- [Required work]:
This exercise calls for every line of the data below with the string "type" in it.

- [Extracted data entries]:
========

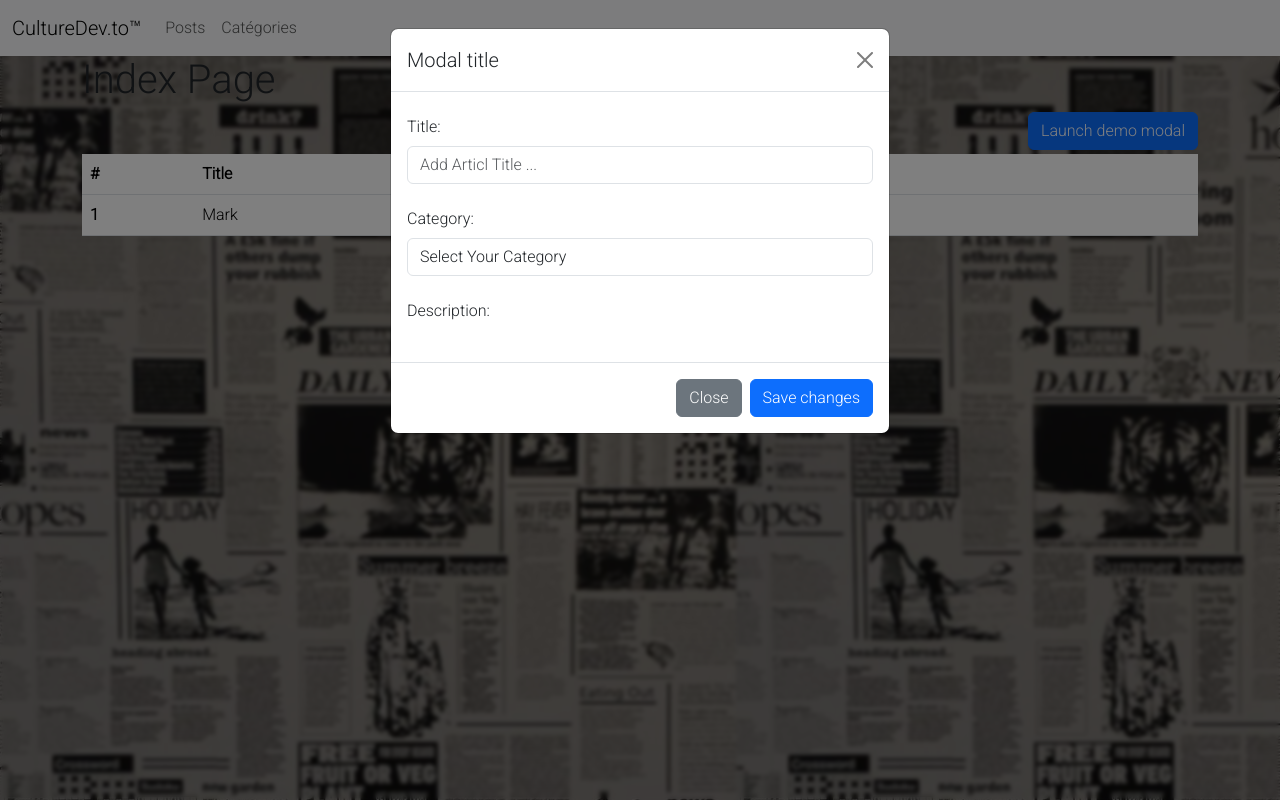
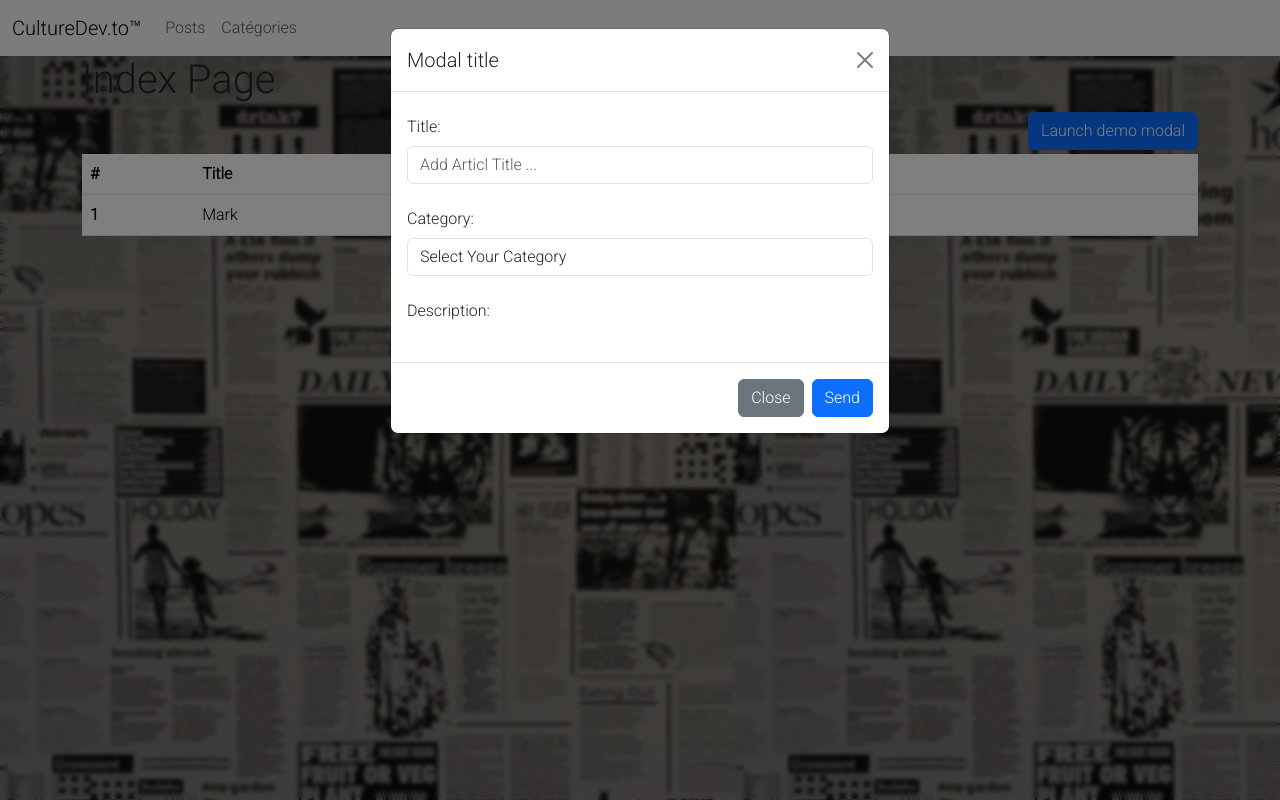
Before and after one commit to marouane-tabib/CultureDev.to, a PHP site: page /pages/home.php in a window 1280 px wide, after a click on "Launch demo modal". Run offline with PHP 8.4, Linux system fonts and the light colour scheme; some libraries are stand-ins or nearby versions.

Commit message:
BC-2 prepare modal data-form - completed

```diff
--- a/components/home/modal.php
+++ b/components/home/modal.php
@@ -6,13 +6,13 @@
 <!-- Modal -->
 <div class="modal fade" id="exampleModal" tabindex="-1" aria-labelledby="exampleModalLabel" aria-hidden="true">
   <div class="modal-dialog">
+    <form action="home.php" method="POST">
       <div class="modal-content">
         <div class="modal-header">
           <h1 class="modal-title fs-5" id="exampleModalLabel">Modal title</h1>
           <button type="button" class="btn-close" data-bs-dismiss="modal" aria-label="Close"></button>
         </div>
         <div class="modal-body">
-        <form>
             <div class="mb-3">
               <label for="title" class="col-form-label">Title:</label>
               <input type="text" class="form-control" id="title" name="title" placeholder="Add Articl Title ... ">
@@ -28,12 +28,12 @@
               <label for="description" class="col-form-label">Description:</label>
               <div id="summernote"></div>
             </div>
-        </form>
         </div>
         <div class="modal-footer">
           <button type="button" class="btn btn-secondary" data-bs-dismiss="modal">Close</button>
-        <button type="button" class="btn btn-primary">Save changes</button>
+          <button type="submit" class="btn btn-primary" name="btn">Send</button>
         </div>
       </div>
+    </form>
   </div>
 </div>
```
Lines whose indentation alone changed are shown as unchanged.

========

- [Answer for this exercise]:
           <button type="button" class="btn-close" data-bs-dismiss="modal" aria-label="Close"></button>
               <input type="text" class="form-control" id="title" name="title" placeholder="Add Articl Title ... ">
           <button type="button" class="btn btn-secondary" data-bs-dismiss="modal">Close</button>
-        <button type="button" class="btn btn-primary">Save changes</button>
+          <button type="submit" class="btn btn-primary" name="btn">Send</button>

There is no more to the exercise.